I might as well warn you now – this book isn’t for everyone. It’s third in the Highland Brides series, which definitely should be read in order. It’s also remarkably un-Scottish for a book with Highland in the title. To top it off, the historical detail is decidedly wallpaperesque, and the cover is horrible – the hero looks like he’s sporting a poorly-made Halloween costume. But – I couldn’t help liking it anyway. The hero and heroine have a charming, unique relationship that I truly enjoyed reading about.
Liam the Irishman grew up near Forbes castle, and though he was well-liked by the Laird, he is widely known as a rogue. He’s a talented magician and juggler, adept at entertaining crowds to earn his keep. While he’s traveling through England with his act, he gets into a fight with a jealous husband. To his surprise he is rescued by Rachel Forbes and her entourage of guards.

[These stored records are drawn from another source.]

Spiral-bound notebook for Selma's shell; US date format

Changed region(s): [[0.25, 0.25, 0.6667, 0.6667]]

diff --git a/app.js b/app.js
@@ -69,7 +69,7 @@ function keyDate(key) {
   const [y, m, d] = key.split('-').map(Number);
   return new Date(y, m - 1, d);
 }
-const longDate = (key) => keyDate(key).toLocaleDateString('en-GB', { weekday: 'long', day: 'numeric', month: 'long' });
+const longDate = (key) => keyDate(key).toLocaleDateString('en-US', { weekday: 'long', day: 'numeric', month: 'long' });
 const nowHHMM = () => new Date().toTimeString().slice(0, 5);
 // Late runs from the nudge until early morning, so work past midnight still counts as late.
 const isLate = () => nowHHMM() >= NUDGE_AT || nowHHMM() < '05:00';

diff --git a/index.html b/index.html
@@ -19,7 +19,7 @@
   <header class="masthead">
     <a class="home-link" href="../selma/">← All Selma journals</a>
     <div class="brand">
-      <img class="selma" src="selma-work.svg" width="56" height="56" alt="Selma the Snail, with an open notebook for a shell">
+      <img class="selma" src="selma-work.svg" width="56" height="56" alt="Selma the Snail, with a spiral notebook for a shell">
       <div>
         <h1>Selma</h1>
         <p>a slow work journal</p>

Rachel is on her way to tend to Scotland’s young king, but her mission is a secret one. She allows the injured Liam to join her group, but she tells him she is traveling to join her fiancé. Liam is instantly jealous. He has loved Rachel ever since he can remember, but since she is the daughter of the Laird, he considers her far out of his reach. Rachel also has feelings for Liam. But when she told him how she felt as a young girl, he sent her away because he felt unworthy of her love.
However, the two soon have bigger problems to worry about. In the earlier Highland books, the evil sorcerer Warwick was introduced. Warwick is after a special medallion called dragonheart – he knows Rachel has it. Both of them have limited psychic abilities, and when they sense Warwick’s evil presence in the middle of a ferry crossing, they jump off the ferry and go over a waterfall. They are now on their own, without protection. As they journey north, they concoct various schemes to obtain food and shelter. They are in constant danger from several different sources. Eventually they take up with a band of gypsies and pose as husband and wife. Forced to share a small wagon, they can barely control their desire for each other. Just when they finally give in, they are discovered by Warwick, and are forced to go into hiding together. Can they use the power of their love to overcome his evil?
This book had a lot going for it, and one of its most notable assets was the hero. I’ve seen plenty of jugglers and entertainers in medieval romances, but they usually function as secondary characters – often friends or advisors of the hero or heroine. Liam was the first such character I’ve seen as the hero. His behavior was so different from the predominant warrior clichés. It’s not that he was a coward, but he was more likely to use his wits to escape a sticky situation than to pull out a claymore. He was also funny – basically the medieval equivalent of a class clown.
Liam and Rachel had been friends since childhood, and they used both friendship and love to carry them through their difficult journey. Part of the suspense in the book came about because Warwick had a psychic ability to feel Rachel and Liam’s presence. They repeatedly countered this by putting their minds together and dreaming of a quiet, romantic place far from danger. I liked this unity. There was also a wonderful scene near the end where Liam was seriously injured and they were both in hiding. The circumstances were terrible, but Liam and Rachel kept up a running joke that they were in a palace with tons of servants. It was funny, and touching also.
If you are a stickler for historical realism, however, the rapport between the hero and heroine might not be enough for you. The flavor of the time never really comes through in the characters’ voices or their actions. There is more than one anachronistic reference. And for some reason I could never figure out, some of the gypsies have Scottish names. Marta at least sounded possible, but I couldn’t reconcile myself to gypsies named Lachlan and Rory.
This book is also third in a series. Though I’d read the second one, I was still a bit confused, especially with some of the information about Warwick. If you think you can get past the historical problems, by all means give this one a try. It’s a fun road romance and the unique hero is like a breath of fresh air. However, I strongly recommend starting with the first book in the series and reading them in order.